November 25, 2016
Guest blog post by John Dale Grover is a Young Voices Advocate and M.S. in Conflict Analysis Resolution candidate at George Mason University.
The election of Donald Trump does not bode well for embattled Ukrainian President Petro Poroshenko. Speaking to reporters, Poroshenko downplayed concerns that Trump is too cosy with Russia’s President Vladimir Putin, saying that Kiev had “no doubt” that Trump would continue to help Ukraine resist Russian aggression. Yet most indicators seem to point to the possibility of leaving Poroshenko completely out in the cold, with a new detente between Washington and Moscow that recognizes Putin’s interests in Ukraine.

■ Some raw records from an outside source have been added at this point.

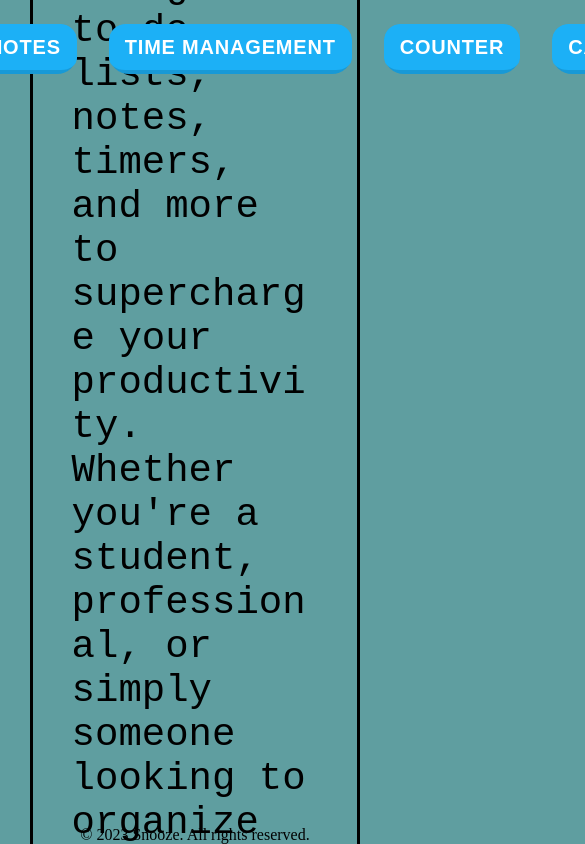
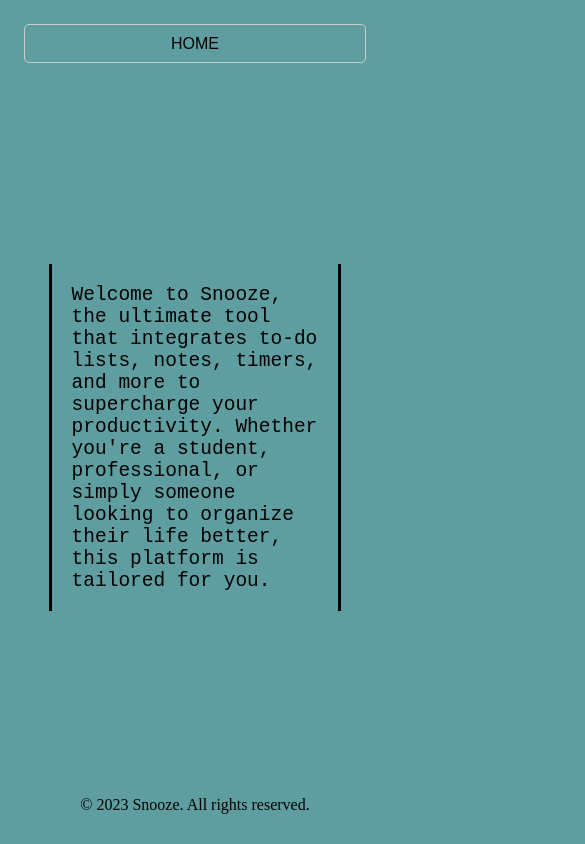
Before and after one commit to MohedeenT/Productivity_app, a React (Create React App) app: page / in a window 390 px wide. Shown: the top 844 px of the page, 585 px wide, since content can reach past the window. Built offline with nearby package versions, Linux system fonts and the light colour scheme.

Commit message:
responsive design implemented and minor bug fixes. Also footer is only on home page now

```diff
--- a/src/App.css
+++ b/src/App.css
@@ -4,11 +4,9 @@
 footer {
   color: black;
   text-align: center;
-  position: absolute;
+  position: relative;
+  width: 100%;
   bottom: 0;
-  left: 0;
-  margin-top: auto;
-  width: 100%;
 }
 /*Nav*/
 nav {
@@ -74,6 +72,76 @@
 }
 nav a:active {
   transform: translateY(2px); /* 'pushes' the button down */
+}
+
+/* Styles for screens below 768px in width */
+@media (max-width: 767px) {
+  nav {
+    /* changes for smaller screens */
+    flex-direction: column;
+    align-items: center;
+  }
+
+  nav a {
+    margin: 5px 0;
+    font-size: 18px;
+  }
+
+  .desktop-only li {
+    display: none;
+  }
+
+  #burger-menu-container {
+    display: flex;
+    justify-content: center;
+    align-self: center;
+  }
+
+  #burger-menu-container select {
+    text-align: center;
+    border-style: none;
+    padding: 10px 15px;
+    font-size: 16px;
+    border: 1px solid #ccc;
+    border-radius: 5px;
+    appearance: none; /* Remove the default arrow in some browsers */
+    background-color: inherit;
+    width: 400px;
+    text-align-last: center;
+    margin: 1em;
+  }
+
+  #hamburger-menu {
+    display: block;
+    text-align: center;
+  }
+  .content {
+    font-size: 50%;
+    height: 100%;
+  }
+  #description {
+    height: auto;
+    width: auto;
+  }
+  #todo-list {
+    display: flex;
+    justify-content: center;
+    align-items: center;
+    flex-direction: column;
+  }
+  #todo-block {
+    width: 60%;
+    text-align: center;
+  }
+  #to-do-input {
+    min-width: 50%;
+  }
+}
+
+@media (min-width: 768px) {
+  #hamburger-menu {
+    display: none;
+  }
 }
 
 /*header-and-input*/
@@ -416,7 +484,7 @@
 #counter-setup input {
   border-radius: 1em;
   border-style: none;
-  width: 13%;
+  width: auto;
   height: 25px;
 }
 .counter-container {
--- a/src/Navigation.jsx
+++ b/src/Navigation.jsx
@@ -1,4 +1,4 @@
-import { Link, Route, Routes } from "react-router-dom";
+import { Link, Route, Routes, useNavigate } from "react-router-dom";
 import ToDos from "./pages/ToDos";
 import Notes from "./pages/Notes";
 import Home from "./pages/Home";
@@ -6,11 +6,23 @@
 import TimeManagement from "./pages/TimeManagement";
 import Counter from "./pages/Counter";
 import Calculator from "./pages/Calculator";
+import { useEffect, useState } from "react";
+
+
 
 export default function Navigation(){
+    const [page, setPage] = useState("")
+
+    const navigate = useNavigate()
+
+    useEffect(()=>{
+            navigate(`/${page}`)
+    // eslint-disable-next-line react-hooks/exhaustive-deps
+    },[page])
+
     return(
     <>
-    <nav>
+    <nav className="desktop-only">
         <li><Link to={'/'}>HOME</Link></li>
         <li><Link to={'/todo'}>TO DO LIST</Link></li>
         <li><Link to={'/notes'}>NOTES</Link></li>
@@ -18,6 +30,16 @@
         <li><Link to={'/counter'}>COUNTER</Link></li>
         <li><Link to={'/calculator'}>CALCULATOR</Link></li>
     </nav>
+    <div id="burger-menu-container">
+    <select name="hamburger-menu" id="hamburger-menu" onChange={(e)=>setPage(e.target.value)} >
+        <option value="">HOME</option>
+        <option value="todo">TO DO LIST</option>
+        <option value="notes">NOTES</option>
+        <option value="timeManagement">TIME MANAGEMENT</option>
+        <option value="counter">COUNTER</option>
+        <option value="calculator">CALCULATOR</option>
+    </select>
+    </div>
 <Routes>
     <Route path="/" element={<Home/>}/>
     <Route path="/todo" element={<ToDos/>}/>
--- a/src/index.js
+++ b/src/index.js
@@ -3,7 +3,6 @@
 import './App.css';
 import {App} from './App';
 import { BrowserRouter } from 'react-router-dom';
-import Footer from './Footer';
 
 const root = ReactDOM.createRoot(document.getElementById('root'));
 root.render(
@@ -11,6 +10,5 @@
     <BrowserRouter>
     <App />
     </BrowserRouter>
-    <Footer/>
   </React.StrictMode>
 );
--- a/src/pages/Counter.jsx
+++ b/src/pages/Counter.jsx
@@ -50,7 +50,8 @@
         action="submit"
         onSubmit={(e)=>addCounter(e)}>
         <input
-        placeholder="Enter a name for your new counter"
+        style={{textAlign:'center'}}
+        placeholder="Enter counter name"
         value={state.counter.newCounterName}
         onChange={(e)=>setState((draft)=>{draft.counter.newCounterName = e.target.value})}
         type="text" />
--- a/src/pages/Home.jsx
+++ b/src/pages/Home.jsx
@@ -1,9 +1,14 @@
+import Footer from '../Footer';
+
 export default function Home(){
     return(
-        <div class="content">
+        <>
+        <div className="content">
             <p id="description">
                 Welcome to Snooze, the ultimate tool that integrates to-do lists, notes, timers, and more to supercharge your productivity. Whether you're a student, professional, or simply someone looking to organize their life better, this platform is tailored for you.
             </p>
         </div>
+        <Footer/>
+            </>
     )
 }
--- a/src/pages/NotFound.jsx
+++ b/src/pages/NotFound.jsx
@@ -8,7 +8,7 @@
     useEffect(()=>{
         setTimeout(()=>{
             navigate("/")
-        },1500)
+        },100)
     // eslint-disable-next-line react-hooks/exhaustive-deps
     },[])
 
```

During his candidacy, Trump consistently condemned Hillary Clinton’s foreign policy, including her hostility to Russia. Trump has also repeatedly praised Putin as a strong leader and said, “… [I]f we could have a good relationship with Russia and if Russia would help us get rid of ISIS, frankly as far as I’m concerned… that would be a positive thing, not a negative thing.” Thus unless Trump appoints a hawkish member of the establishment, such as George W. Bush’s former UN Ambassador John Bolton, he seems poised to reach an agreement with Russia in which both sides agree to respect their traditional spheres of influence.
Already, Trump and Putin have had an official phone call to discuss improving relations. Toward this end Russian state TV has become less anti-American, and online propaganda sites like Sputnik News have written that Trump and Putin will come to a “gentlemen’s agreement regarding Eurasian politics.” This is bad for Poroshenko who cannot stand up to Russia on his own and who has no other allies since the European Union has repeatedly tried and failed to build its own unified military and foreign policy.
Although Trump is unpredictable, and it is difficult to know what policy he would pursue, there are several actions he is likely to take — and that Putin would reciprocate. These would include friendly overtures, removing sanctions, increased cooperation over fighting ISIS, and finally an understanding to ignore existing issues over Ukraine, Georgia, or the future of Syrian President Bashar al-Assad. Trump could also take such measures as keeping European troop levels where they are or reducing them. Additionally it is possible, and likely, that Trump would prevent Ukraine or Georgia from moving forward with their applications for North Atlantic Treaty Organization membership, even though the US and NATO promised them membership in 2008.
Further, if Trump wanted, there exist more radical options, including formally recognizing Crimea as Russian territory and deciding to abandon allies like the Baltic states to Putin’s designs. Trump has already said, “I’m going to take a look at [recognizing Crimea]. But you know the people of Crimea, from what I heard, would rather be with Russia than where they were.” Such actions would undoubtedly create massive instability while emboldening Moscow to further reconstruct its old empire.
Finally, Trump has also said that he would only defend those countries that “fulfilled their obligations to us” by spending more on their defence, a major departure from 50 years of traditional policy. This would play right into Putin’s hands because Russia does not want military forces or alliances commanded by rival great powers close to its borders. Thus ultimately, a Trump administration is likely to prove disastrous for Poroshenko and Ukraine. If Trump is bent on achieving a new detente based on accepting regional spheres of great power influence, Ukraine will become collateral damage and left to fend for itself. Long time Russia watchers recognize that the dangerous tendon must be turned down, but many of them fail to recognize that abandoning Ukraine, and at least a de facto acceptance of Russia’s annexation of Crimea, is the price.Blogactiv Team